After some investigation the culprit turns out to be my spidev.h header file. The constants mentioned above don’t exist in that file. I am using Linux raspberrypi 3.18.7+ and as of that distribution those constants are not there. When I check the file on github the commit log says that the new revision implements a couple of new modes for DMA controlled SPI. Ah, well I don’t care about that so I’ll just comment out references to those constants.
As an aside, unless you are doing a lot of SPI reads (or writes) you probably don’t need a DMA interface.
The last thing is the change the name of the device file from /dev/spidev1.1 to /dev/spidev0.0
Once the references were commented out and the device file updaed it compiled fine. Now, on to the test.
Testing the Loopback
The first thing I need to do is to connect the loopback. This is very simple since I’m using a breadboard and the Adafruit T-Cobbler Plus. I just put a jumper from the MOSI (Master Out Slave In) to MISO (Master In Slave Out). Now we’re ready to run the code!
To run the code I used the sudo utility since accessing hardware directly is not normally allowed in Linux. I ran the code and observed the output.
pi@raspberrypi:~/spidev_test$ sudo ./spidev_test
This is what I saw. It works!
spi mode: 0x0 bits per word: 8 max speed: 500000 Hz (500 KHz) FF FF FF FF FF FF 40 00 00 00 00 95 FF FF FF FF FF FF FF FF FF FF FF FF FF FF FF FF FF FF DE AD BE EF BA AD F0 0D
When I was working with the SPI interface I was pushing on it really hard and after awhile it didn’t show up when I rebooted. I first noticed this after I had done an update to my system using the apt-get two-step.
sudo apt-get update sudo apt-get upgrade
The best way to fix it is to use raspi-config to always enable the SPI interface. I’m going to be a heavy user of SPI so I don’t see why I wouldn’t want to do this. The SPI interface controls are located under the “8 Advanced Options” entry. Once chosen select “A6 SPI”. It will then ask you if you want to enable the SPI interface and if you want to load the kernel module. Yes to both questions.

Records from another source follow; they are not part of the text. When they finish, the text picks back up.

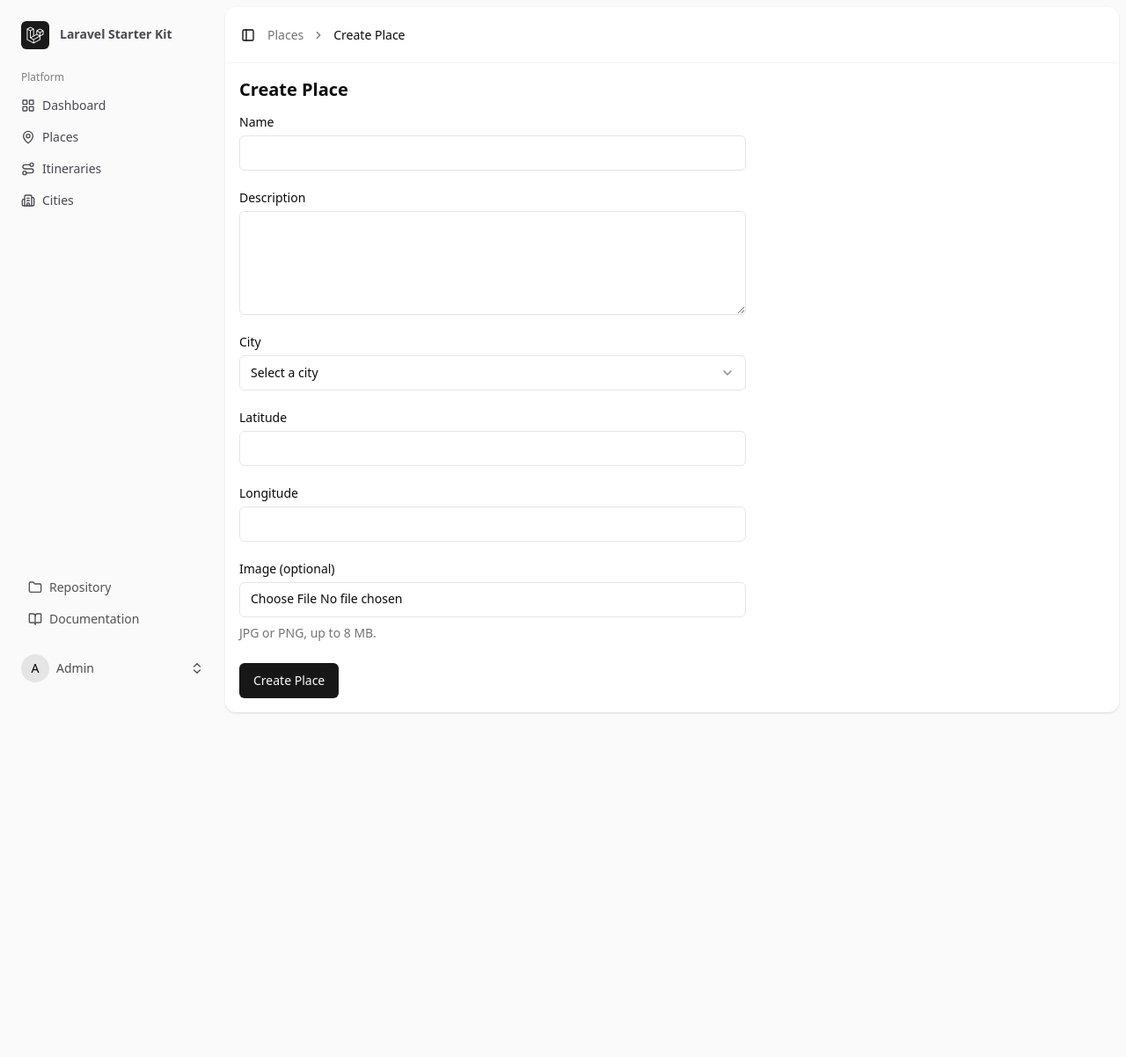
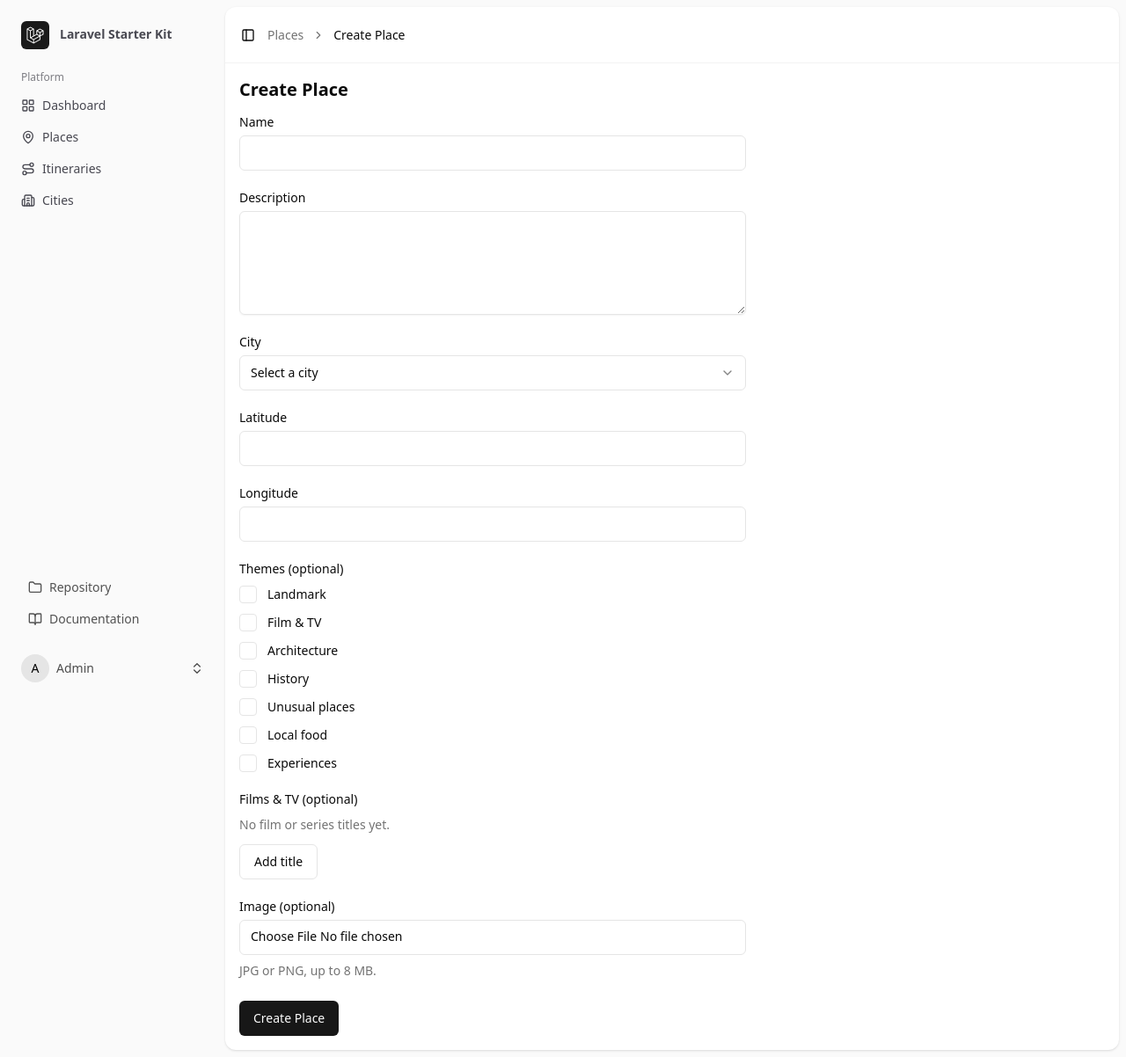
Before and after one commit to Triim/itinerarium, a Laravel app: page /user/places/create in a window 1280 px wide. Shown: the whole page at 88% size. Before the commit the page ends 811 px from the top, so only its background shows below. Run offline with Laravel 12, Linux system fonts and the light colour scheme; a user stored in the database is signed in; data comes from the database, SQL or seed files in the repository; style sheets or scripts are compiled from the project's sources; some libraries are stand-ins or nearby versions; some web fonts are replaced.

Commit message:
FEATURE :sparkles: Add thematic categories and film references to Places

```diff
--- a/app/Http/Controllers/PlaceController.php
+++ b/app/Http/Controllers/PlaceController.php
@@ -37,6 +37,8 @@ class PlaceController extends Controller
             'place' => [
                 ...$place->only(['id', 'name', 'description']),
                 'image_url' => $place->imageUrl('details'),
+                'themes' => $place->themeLabels(),
+                'films' => $place->films ?? [],
             ],
             'city' => $place->city->only(['id', 'name']),
             'itineraries' => $place->itineraries()
--- a/app/Http/Controllers/Userzone/PlaceController.php
+++ b/app/Http/Controllers/Userzone/PlaceController.php
@@ -12,6 +12,7 @@ use Illuminate\Http\UploadedFile;
 use Illuminate\Support\Arr;
 use Illuminate\Support\Facades\DB;
 use Illuminate\Support\Str;
+use Illuminate\Validation\Rule;
 use Inertia\Inertia;
 use Inertia\Response;
 use Spatie\Image\Exceptions\CouldNotLoadImage;
@@ -41,16 +42,17 @@ class PlaceController extends Controller
     {
         return Inertia::render('userzone/places/create', [
             'cities' => City::orderBy('name')->get(['id', 'name']),
+            'theme_options' => Place::themeOptions(),
         ]);
     }
 
     public function store(Request $request): RedirectResponse
     {
-        $validated = $request->validate($this->rules());
+        $validated = $request->validate($this->rules(), $this->messages());
 
         // A failed upload must not leave a half-created place behind.
         DB::transaction(function () use ($validated) {
-            $place = Place::create(Arr::except($validated, 'image'));
+            $place = Place::create($this->attributes($validated));
 
             if (isset($validated['image'])) {
                 $this->addImage($place, $validated['image']);
@@ -63,19 +65,24 @@ class PlaceController extends Controller
     public function edit(Place $place): Response
     {
         return Inertia::render('userzone/places/edit', [
-            'place' => $place->only(['id', 'name', 'description', 'city_id', 'latitude', 'longitude']),
+            'place' => [
+                ...$place->only(['id', 'name', 'description', 'city_id', 'latitude', 'longitude']),
+                'themes' => $place->themes ?? [],
+                'films' => $place->films ?? [],
+            ],
             'image_url' => $place->imageUrl(),
             'cities' => City::orderBy('name')->get(['id', 'name']),
+            'theme_options' => Place::themeOptions(),
         ]);
     }
 
     public function update(Request $request, Place $place): RedirectResponse
     {
-        $validated = $request->validate($this->rules());
+        $validated = $request->validate($this->rules(), $this->messages());
 
         // A failed upload must leave the place and its previous image untouched.
         DB::transaction(function () use ($place, $validated) {
-            $place->update(Arr::except($validated, 'image'));
+            $place->update($this->attributes($validated));
 
             if (isset($validated['image'])) {
                 $this->addImage($place, $validated['image']);
@@ -90,6 +97,18 @@ class PlaceController extends Controller
         $place->delete();
 
         return redirect()->route('userzone.places.index');
+    }
+
+    /**
+     * The form always sends both lists; one left out (an empty list in a multipart request) means none.
+     */
+    private function attributes(array $validated): array
+    {
+        return [
+            ...Arr::except($validated, 'image'),
+            'themes' => Place::normalizeThemes($validated['themes'] ?? []),
+            'films' => $validated['films'] ?? [],
+        ];
     }
 
     private function addImage(Place $place, UploadedFile $image): void
@@ -110,6 +129,10 @@ class PlaceController extends Controller
             'city_id' => ['required', 'integer', 'exists:cities,id'],
             'latitude' => ['required', 'numeric', 'decimal:0,6', 'between:-90,90'],
             'longitude' => ['required', 'numeric', 'decimal:0,6', 'between:-180,180'],
+            'themes' => ['nullable', 'array', 'list'],
+            'themes.*' => ['bail', 'string', Rule::in(array_keys(Place::THEMES)), 'distinct'],
+            'films' => ['nullable', 'array', 'list', 'max:20'],
+            'films.*' => ['bail', 'required', 'string', 'max:255', 'distinct:ignore_case'],
             'image' => [
                 'bail',
                 'nullable',
@@ -120,6 +143,20 @@ class PlaceController extends Controller
                 $this->imageWithinLimits(...),
                 $this->readableImage(...),
             ],
+        ];
+    }
+
+    private function messages(): array
+    {
+        return [
+            'themes.*.string' => 'The selected themes are invalid.',
+            'themes.*.in' => 'The selected themes are invalid.',
+            'themes.*.distinct' => 'Each theme can only be selected once.',
+            'films.max' => 'A place can have at most 20 film titles.',
+            'films.*.required' => 'Film titles cannot be empty.',
+            'films.*.string' => 'Film titles must be text.',
+            'films.*.max' => 'Film titles may not be longer than 255 characters.',
+            'films.*.distinct' => 'Each film title can only be added once.',
         ];
     }
 
--- a/app/Models/Place.php
+++ b/app/Models/Place.php
@@ -16,7 +16,18 @@ class Place extends Model implements HasMedia
     use HasFactory;
     use InteractsWithMedia;
 
-    protected $fillable = ['name', 'description', 'latitude', 'longitude', 'city_id'];
+    /** Theme identifiers stored on places, with their display labels. */
+    public const THEMES = [
+        'landmark' => 'Landmark',
+        'film' => 'Film & TV',
+        'architecture' => 'Architecture',
+        'history' => 'History',
+        'unusual' => 'Unusual places',
+        'local_food' => 'Local food',
+        'experience' => 'Experiences',
+    ];
+
+    protected $fillable = ['name', 'description', 'latitude', 'longitude', 'city_id', 'themes', 'films'];
 
     protected static function booted(): void
     {
@@ -29,6 +40,8 @@ class Place extends Model implements HasMedia
         return [
             'latitude' => 'float',
             'longitude' => 'float',
+            'themes' => 'array',
+            'films' => 'array',
         ];
     }
 
@@ -40,6 +53,30 @@ class Place extends Model implements HasMedia
     public function itineraries(): BelongsToMany
     {
         return $this->belongsToMany(Itinerary::class);
+    }
+
+    /**
+     * The fixed theme vocabulary as an ordered list for forms.
+     */
+    public static function themeOptions(): array
+    {
+        return array_map(fn (string $id, string $label) => ['id' => $id, 'label' => $label], array_keys(self::THEMES), self::THEMES);
+    }
+
+    /**
+     * The given theme identifiers, de-duplicated and in vocabulary order.
+     */
+    public static function normalizeThemes(array $themes): array
+    {
+        return array_values(array_intersect(array_keys(self::THEMES), $themes));
+    }
+
+    /**
+     * This place's themes with their labels, in vocabulary order.
+     */
+    public function themeLabels(): array
+    {
+        return array_values(array_filter(self::themeOptions(), fn (array $theme) => in_array($theme['id'], $this->themes ?? [], true)));
     }
 
     public function registerMediaCollections(): void
--- a/resources/js/components/place-form.tsx
+++ b/resources/js/components/place-form.tsx
@@ -1,4 +1,6 @@
 import InputError from '@/components/input-error';
+import { Button } from '@/components/ui/button';
+import { Checkbox } from '@/components/ui/checkbox';
 import { Input } from '@/components/ui/input';
 import { Label } from '@/components/ui/label';
 import { Select, SelectContent, SelectItem, SelectTrigger, SelectValue } from '@/components/ui/select';
@@ -9,26 +11,48 @@ export type City = {
     name: string;
 };
 
-type PlaceFormData = {
+export type ThemeOption = {
+    id: string;
+    label: string;
+};
+
+export type PlaceFormData = {
     name: string;
     description: string;
     city_id: string;
     latitude: string;
     longitude: string;
+    themes: string[];
+    films: string[];
     image: File | null;
 };
 
 type Props = {
     data: PlaceFormData;
-    setData: (field: keyof PlaceFormData, value: string | File | null) => void;
-    errors: Partial<Record<keyof PlaceFormData, string>>;
+    setData: <K extends keyof PlaceFormData>(field: K, value: PlaceFormData[K]) => void;
+    // Laravel reports errors for list items as "films.0", "films.1", ...
+    errors: Partial<Record<string, string>>;
     cities: City[];
+    themeOptions: ThemeOption[];
     imageUrl?: string | null;
     onSubmit: FormEventHandler;
     children: ReactNode;
 };
 
-export default function PlaceForm({ data, setData, errors, cities, imageUrl, onSubmit, children }: Props) {
+export default function PlaceForm({ data, setData, errors, cities, themeOptions, imageUrl, onSubmit, children }: Props) {
+    const themesErrorKey = Object.keys(errors).find((key) => key === 'themes' || key.startsWith('themes.'));
+
+    const toggleTheme = (themeId: string, checked: boolean) => {
+        setData('themes', checked ? [...data.themes, themeId] : data.themes.filter((id) => id !== themeId));
+    };
+
+    const updateFilm = (index: number, title: string) => {
+        setData(
+            'films',
+            data.films.map((film, i) => (i === index ? title : film)),
+        );
+    };
+
     return (
         <form onSubmit={onSubmit} className="mt-4 max-w-xl space-y-6">
             <div className="grid gap-2">
@@ -69,14 +93,7 @@ export default function PlaceForm({ data, setData, errors, cities, imageUrl, onS
 
             <div className="grid gap-2">
                 <Label htmlFor="latitude">Latitude</Label>
-                <Input
-                    id="latitude"
-                    type="number"
-                    step="any"
-                    value={data.latitude}
-                    onChange={(e) => setData('latitude', e.target.value)}
-                    required
-                />
+                <Input id="latitude" type="number" step="any" value={data.latitude} onChange={(e) => setData('latitude', e.target.value)} required />
                 <InputError message={errors.latitude} />
             </div>
 
@@ -92,6 +109,56 @@ export default function PlaceForm({ data, setData, errors, cities, imageUrl, onS
                 />
                 <InputError message={errors.longitude} />
             </div>
+
+            <fieldset className="grid gap-3">
+                <legend className="mb-3 text-sm leading-none font-medium">Themes (optional)</legend>
+                {themeOptions.map((theme) => (
+                    <div key={theme.id} className="flex items-center gap-3">
+                        <Checkbox
+                            id={`theme_${theme.id}`}
+                            checked={data.themes.includes(theme.id)}
+                            onCheckedChange={(checked) => toggleTheme(theme.id, checked === true)}
+                        />
+                        <Label htmlFor={`theme_${theme.id}`}>{theme.label}</Label>
+                    </div>
+                ))}
+                <InputError message={themesErrorKey && errors[themesErrorKey]} />
+            </fieldset>
+
+            <fieldset className="grid gap-3">
+                <legend className="mb-3 text-sm leading-none font-medium">Films &amp; TV (optional)</legend>
+                {data.films.map((film, index) => (
+                    <div key={index} className="grid gap-2">
+                        <div className="flex items-center gap-2">
+                            <Input
+                                aria-label={`Film or series title ${index + 1}`}
+                                value={film}
+                                maxLength={255}
+                                onChange={(e) => updateFilm(index, e.target.value)}
+                            />
+                            <Button
+                                type="button"
+                                variant="outline"
+                                aria-label={`Remove film or series title ${index + 1}`}
+                                onClick={() =>
+                                    setData(
+                                        'films',
+                                        data.films.filter((_, i) => i !== index),
+                                    )
+                                }
+                            >
+                                Remove
+                            </Button>
+                        </div>
+                        <InputError message={errors[`films.${index}`]} />
+                    </div>
+                ))}
+                {data.films.length === 0 && <p className="text-muted-foreground text-sm">No film or series titles yet.</p>}
+                <Button type="button" variant="outline" className="justify-self-start" onClick={() => setData('films', [...data.films, ''])}>
+                    Add title
+                </Button>
+                <InputError message={errors.films} />
+            </fieldset>
 
             <div className="grid gap-2">
                 <Label htmlFor="image">Image (optional)</Label>
--- a/resources/js/pages/places/show.tsx
+++ b/resources/js/pages/places/show.tsx
@@ -6,6 +6,8 @@ type Place = {
     name: string;
     description: string | null;
     image_url: string | null;
+    themes: { id: string; label: string }[];
+    films: string[];
 };
 
 type City = {
@@ -41,7 +43,27 @@ export default function Show({ place, city, itineraries }: Props) {
                 <h1 className="mt-1 text-3xl font-semibold">{place.name}</h1>
                 {place.image_url && <img src={place.image_url} alt={`Photo of ${place.name}`} className="mt-4 max-h-96 max-w-full rounded-md" />}
                 {place.description && <p className="mt-4 text-stone-600">{place.description}</p>}
+                {place.themes.length > 0 && (
+                    <ul aria-label="Themes" className="mt-4 flex flex-wrap gap-2">
+                        {place.themes.map((theme) => (
+                            <li key={theme.id} className="rounded-full border border-stone-300 px-3 py-1 text-sm text-stone-700">
+                                {theme.label}
+                            </li>
+                        ))}
+                    </ul>
+                )}
             </article>
+
+            {place.films.length > 0 && (
+                <>
+                    <h2 className="mt-8 text-xl font-medium">Films &amp; TV</h2>
+                    <ul className="mt-4 list-disc space-y-1 pl-5 text-stone-700">
+                        {place.films.map((film) => (
+                            <li key={film}>{film}</li>
+                        ))}
+                    </ul>
+                </>
+            )}
 
             <h2 className="mt-8 text-xl font-medium">Itineraries</h2>
 
--- a/resources/js/pages/userzone/places/create.tsx
+++ b/resources/js/pages/userzone/places/create.tsx
@@ -1,4 +1,4 @@
-import PlaceForm, { type City } from '@/components/place-form';
+import PlaceForm, { type City, type ThemeOption } from '@/components/place-form';
 import { Button } from '@/components/ui/button';
 import AppLayout from '@/layouts/app-layout';
 import { type BreadcrumbItem } from '@/types';
@@ -18,15 +18,18 @@ const breadcrumbs: BreadcrumbItem[] = [
 
 type Props = {
     cities: City[];
+    theme_options: ThemeOption[];
 };
 
-export default function Create({ cities }: Props) {
+export default function Create({ cities, theme_options }: Props) {
     const { data, setData, post, processing, errors } = useForm({
         name: '',
         description: '',
         city_id: '',
         latitude: '',
         longitude: '',
+        themes: [] as string[],
+        films: [] as string[],
         image: null as File | null,
     });
 
@@ -42,7 +45,7 @@ export default function Create({ cities }: Props) {
             <div className="p-4">
                 <h1 className="text-xl font-semibold">Create Place</h1>
 
-                <PlaceForm data={data} setData={setData} errors={errors} cities={cities} onSubmit={submit}>
+                <PlaceForm data={data} setData={setData} errors={errors} cities={cities} themeOptions={theme_options} onSubmit={submit}>
                     <Button type="submit" disabled={processing}>
                         Create Place
                     </Button>
--- a/resources/js/pages/userzone/places/edit.tsx
+++ b/resources/js/pages/userzone/places/edit.tsx
@@ -1,4 +1,4 @@
-import PlaceForm, { type City } from '@/components/place-form';
+import PlaceForm, { type City, type ThemeOption } from '@/components/place-form';
 import { Button } from '@/components/ui/button';
 import AppLayout from '@/layouts/app-layout';
 import { type BreadcrumbItem } from '@/types';
@@ -12,15 +12,18 @@ type Place = {
     city_id: number;
     latitude: number;
     longitude: number;
+    themes: string[];
+    films: string[];
 };
 
 type Props = {
     place: Place;
     cities: City[];
     image_url: string | null;
+    theme_options: ThemeOption[];
 };
 
-export default function Edit({ place, cities, image_url }: Props) {
+export default function Edit({ place, cities, image_url, theme_options }: Props) {
     const breadcrumbs: BreadcrumbItem[] = [
         {
             title: 'Places',
@@ -38,6 +41,8 @@ export default function Edit({ place, cities, image_url }: Props) {
         city_id: String(place.city_id),
         latitude: String(place.latitude),
         longitude: String(place.longitude),
+        themes: place.themes,
+        films: place.films,
         image: null as File | null,
     });
 
@@ -63,7 +68,15 @@ export default function Edit({ place, cities, image_url }: Props) {
             <div className="p-4">
                 <h1 className="text-xl font-semibold">Edit Place</h1>
 
-                <PlaceForm data={data} setData={setData} errors={errors} cities={cities} imageUrl={image_url} onSubmit={submit}>
+                <PlaceForm
+                    data={data}
+                    setData={setData}
+                    errors={errors}
+                    cities={cities}
+                    themeOptions={theme_options}
+                    imageUrl={image_url}
+                    onSubmit={submit}
+                >
                     <div className="flex gap-4">
                         <Button type="submit" disabled={processing}>
                             Update Place
```
Also changed, not shown: tests/Feature/PlaceImageMigrationTest.php (+6 -2 lines), tests/Feature/UserzonePlaceTest.php (+285 -5 lines), database/migrations/2026_11_27_000001_add_themes_and_films_to_places_table.php (added).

Save it and after a reboot you should see the driver when you issue an lsmod
pi@raspberrypi:~$ lsmod Module Size Used by snd_bcm2835 21342 0 snd_pcm 93100 1 snd_bcm2835 snd_seq 61097 0 snd_seq_device 7209 1 snd_seq snd_timer 23007 2 snd_pcm,snd_seq snd 67211 5 snd_bcm2835,snd_timer,snd_pcm,snd_seq,snd_seq_device spi_bcm2708 6018 0 uio_pdrv_genirq 3666 0 uio 9897 1 uio_pdrv_genirq
Now I have the SPI available whenever I start up my Pi.
Now that I’ve got the software test working I want to write some code to send information to my 4-Wire-Intefaced 20-Port LED Display Driver and I/O Expander (MAX6957) and light an LED.